Down to a fine art
When he’s not working as Collections Assistant at the Dunedin Public Art Gallery, textile artist Jay Hutchinson creates embroidery replicas of rubbish and graffiti he finds on the street.
Collections Assistant, Dunedin Public Art Gallery
I always think it’s funny – I went into art school wanting to make big canvas works with messy paint, and I came out doing tiny little embroideries.
Jay Hutchinson spends a lot of time thinking about rubbish.
On his desk at the Dunedin Public Art Gallery, he has a box full of discarded trash collected on walks around city streets.
He is full of anticipation at the prospect of collecting rubbish in America on an upcoming trip, and admits he once applied for a residency in China largely because of the lure of exotic garbage.
Why? So he can take each piece home and painstakingly reproduce it in fabric and hand embroidery, transforming it from trash to treasure.
I can’t just go and buy the rubbish; I have to find it so it has a street-worn aesthetic. Each piece is unique – I’ve embroidered three different Coke cans.
For one recent exhibition at Olga Gallery, Jay framed his tiny embroideries using offcuts from local framers that would otherwise be thrown away – using waste to frame his representations of waste.
I see them as artefacts,” he says. “All of these things will be elements of the past one day, and people will look back at us and think, ‘Why did they make plastic? How was plastic ever a good idea?’
His work involves “dissolving materiality”, so the finished work stops being about the material it is made from and becomes something else.
"I’m trying to push textiles to a whole new level," Jay says.
He is now in the process of recreating a beaten up, five-metre-long corrugated-iron fence from embroidered fabric – an ambitious undertaking.
I photograph the real fence, measuring where all the scratches and dents are, and then I reproduce those on the fabric,” he says. “First, I embroider it flat, then lay it on a corrugated surface to get where the curves are. Then I treat the fabric with polyvinyl acetate and starch, build a frame for it, and bolt it on.”
Jay’s time at art school tested many of his assumptions. He arrived wanting to paint huge, graffiti-inspired canvases, following in the footsteps of artists like Jean-Michel Basquiat.
I had a set idea, and the tutors and lecturers were always trying to push me out of that comfort zone. I was always really reluctant – only to discover that once I did get out of my comfort zone, things got significantly better for me.

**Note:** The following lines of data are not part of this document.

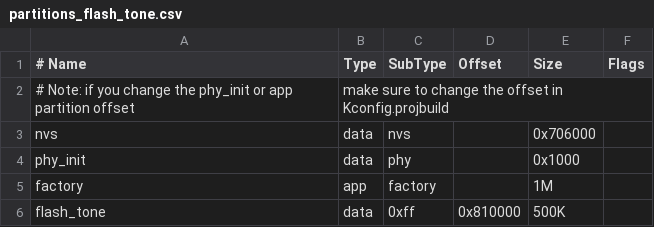
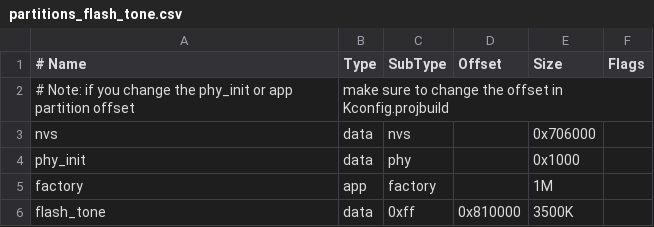
Before and after one commit to peter-360/esp32_chuwugui, a CSV file: partitions_flash_tone.csv, drawn as a sheet.

```diff
--- a/partitions_flash_tone.csv
+++ b/partitions_flash_tone.csv
@@ -5,2 +5,2 @@ phy_init, data, phy,     ,        0x1000,
 factory,  app,  factory, ,        1M,
-flash_tone,data, 0xff,  0x810000 , 500K,
+flash_tone,data, 0xff,  0x810000 , 3500K,
```
Also changed, not shown: 5 other files.
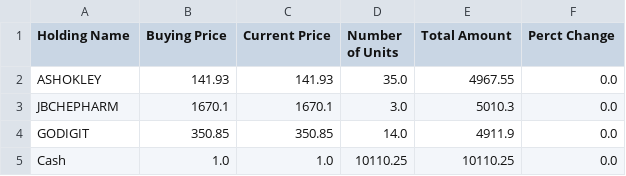
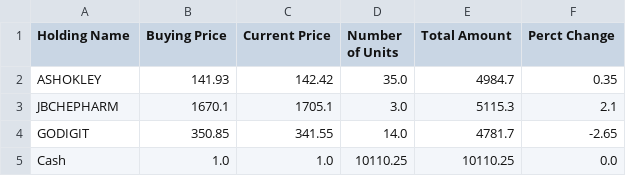
Before and after one commit to Self-Managed-Stock-Portfolios/smsp-gemini-2.5, a CSV file: portfolio files/2025-09-29.csv, drawn as a sheet.

```diff
--- a/portfolio files/2025-09-29.csv
+++ b/portfolio files/2025-09-29.csv
@@ -1,5 +1,5 @@
 Holding Name,Buying Price,Current Price,Number of Units,Total Amount,Perct Change
-ASHOKLEY,141.93,141.93,35.0,4967.55,0.0
-JBCHEPHARM,1670.1,1670.1,3.0,5010.3,0.0
-GODIGIT,350.85,350.85,14.0,4911.9,0.0
+ASHOKLEY,141.93,142.42,35.0,4984.7,0.35
+JBCHEPHARM,1670.1,1705.1,3.0,5115.3,2.1
+GODIGIT,350.85,341.55,14.0,4781.7,-2.65
 Cash,1.0,1.0,10110.25,10110.25,0.0
```
Also changed, not shown: 10 other files.
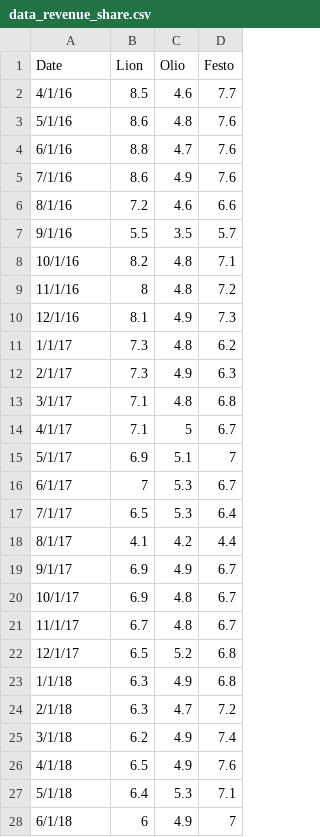
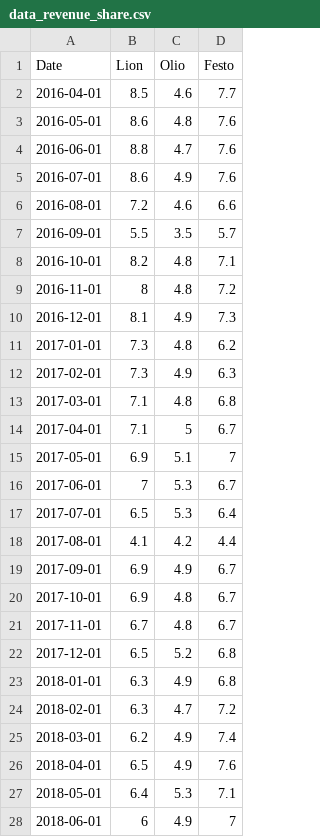
Before and after one commit to kiranaananda/portfolio, a CSV file: data/data_revenue_share.csv, drawn as a sheet; only a part is shown; the diff covers the shown part only.

Commit message:
Change date format in revenue share CSV
Updated date format from MM/DD/YY to YYYY-MM-DD.

```diff
--- a/data/data_revenue_share.csv
+++ b/data/data_revenue_share.csv
@@ -1,28 +1,28 @@
 Date,Lion,Olio,Festo
-4/1/16,8.5,4.6,7.7
-5/1/16,8.6,4.8,7.6
-6/1/16,8.8,4.7,7.6
-7/1/16,8.6,4.9,7.6
-8/1/16,7.2,4.6,6.6
-9/1/16,5.5,3.5,5.7
-10/1/16,8.2,4.8,7.1
-11/1/16,8,4.8,7.2
-12/1/16,8.1,4.9,7.3
-1/1/17,7.3,4.8,6.2
-2/1/17,7.3,4.9,6.3
-3/1/17,7.1,4.8,6.8
-4/1/17,7.1,5,6.7
-5/1/17,6.9,5.1,7
-6/1/17,7,5.3,6.7
-7/1/17,6.5,5.3,6.4
-8/1/17,4.1,4.2,4.4
-9/1/17,6.9,4.9,6.7
-10/1/17,6.9,4.8,6.7
-11/1/17,6.7,4.8,6.7
-12/1/17,6.5,5.2,6.8
-1/1/18,6.3,4.9,6.8
-2/1/18,6.3,4.7,7.2
-3/1/18,6.2,4.9,7.4
-4/1/18,6.5,4.9,7.6
-5/1/18,6.4,5.3,7.1
-6/1/18,6,4.9,7
+2016-04-01,8.5,4.6,7.7
+2016-05-01,8.6,4.8,7.6
+2016-06-01,8.8,4.7,7.6
+2016-07-01,8.6,4.9,7.6
+2016-08-01,7.2,4.6,6.6
+2016-09-01,5.5,3.5,5.7
+2016-10-01,8.2,4.8,7.1
+2016-11-01,8,4.8,7.2
+2016-12-01,8.1,4.9,7.3
+2017-01-01,7.3,4.8,6.2
+2017-02-01,7.3,4.9,6.3
+2017-03-01,7.1,4.8,6.8
+2017-04-01,7.1,5,6.7
+2017-05-01,6.9,5.1,7
+2017-06-01,7,5.3,6.7
+2017-07-01,6.5,5.3,6.4
+2017-08-01,4.1,4.2,4.4
+2017-09-01,6.9,4.9,6.7
+2017-10-01,6.9,4.8,6.7
+2017-11-01,6.7,4.8,6.7
+2017-12-01,6.5,5.2,6.8
+2018-01-01,6.3,4.9,6.8
+2018-02-01,6.3,4.7,7.2
+2018-03-01,6.2,4.9,7.4
+2018-04-01,6.5,4.9,7.6
+2018-05-01,6.4,5.3,7.1
+2018-06-01,6,4.9,7
```
Also changed, not shown: 6 edited cells elsewhere in this file.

In addition to his own work, Jay has a full-time role at the Dunedin Public Art Gallery as Collections Assistant. His position involves the packing and transport of artwork, as well as working with the gallery’s Registrar to create storage solutions and write condition reports. Currently, he is working alongside the Conservator, restoring an artwork.
First I learnt how to repair and touch up frames, and now I’m learning how to repair and touch up paintings. I’m learning to fill rips and tears, and to paint in a way that when you step back, it doesn’t stand out.
Working with precious and valuable artworks in the Dunedin Public Art Gallery’s collection may seem incongruous with collecting trash and recreating it in embroidery. But for Jay, the two appeal for similar reasons.
“Both are slow and methodical, and for some reason I enjoy that way of working,” he says.
A lot of the friends I grew up with are particularly surprised with what I do – we used to play in punk bands together, and now I’m repairing paintings and doing embroideries.
They've made it theirs - now make it yours!